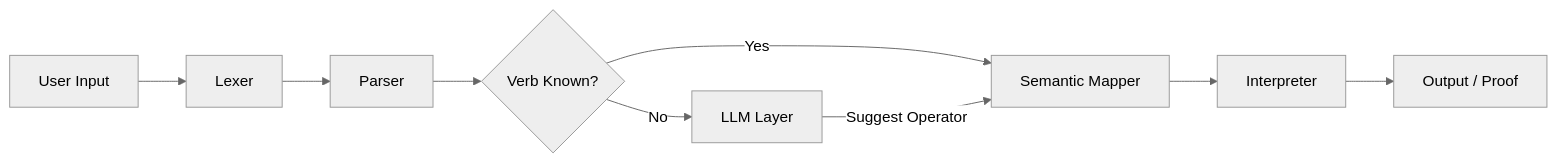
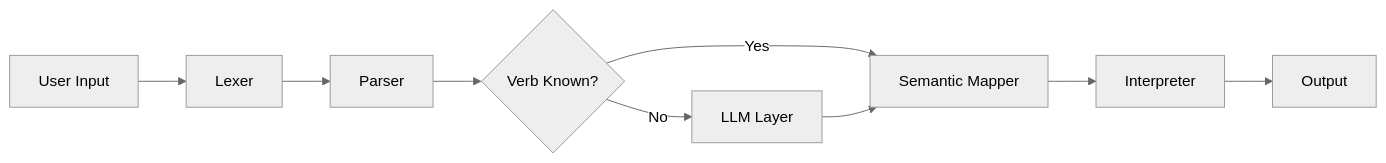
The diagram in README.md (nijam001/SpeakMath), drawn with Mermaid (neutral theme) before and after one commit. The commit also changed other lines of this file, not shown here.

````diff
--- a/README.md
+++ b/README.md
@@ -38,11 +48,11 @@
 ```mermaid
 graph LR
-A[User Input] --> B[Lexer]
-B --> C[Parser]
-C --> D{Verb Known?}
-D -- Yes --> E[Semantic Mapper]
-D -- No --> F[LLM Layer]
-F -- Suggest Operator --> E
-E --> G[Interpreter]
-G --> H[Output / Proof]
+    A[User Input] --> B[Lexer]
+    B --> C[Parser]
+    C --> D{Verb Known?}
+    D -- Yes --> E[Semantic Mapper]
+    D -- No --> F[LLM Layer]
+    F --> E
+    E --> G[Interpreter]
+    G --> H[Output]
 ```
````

● ● ● ● ●

§ **What this task involves**:
Write out all the material above exactly, with no image carried over.

§ **Response for this exercise**:
The diagram in README.md (nijam001/SpeakMath), drawn with Mermaid (neutral theme) before and after one commit. The commit also changed other lines of this file, not shown here.

````diff
--- a/README.md
+++ b/README.md
@@ -38,11 +48,11 @@
 ```mermaid
 graph LR
-A[User Input] --> B[Lexer]
-B --> C[Parser]
-C --> D{Verb Known?}
-D -- Yes --> E[Semantic Mapper]
-D -- No --> F[LLM Layer]
-F -- Suggest Operator --> E
-E --> G[Interpreter]
-G --> H[Output / Proof]
+    A[User Input] --> B[Lexer]
+    B --> C[Parser]
+    C --> D{Verb Known?}
+    D -- Yes --> E[Semantic Mapper]
+    D -- No --> F[LLM Layer]
+    F --> E
+    E --> G[Interpreter]
+    G --> H[Output]
 ```
````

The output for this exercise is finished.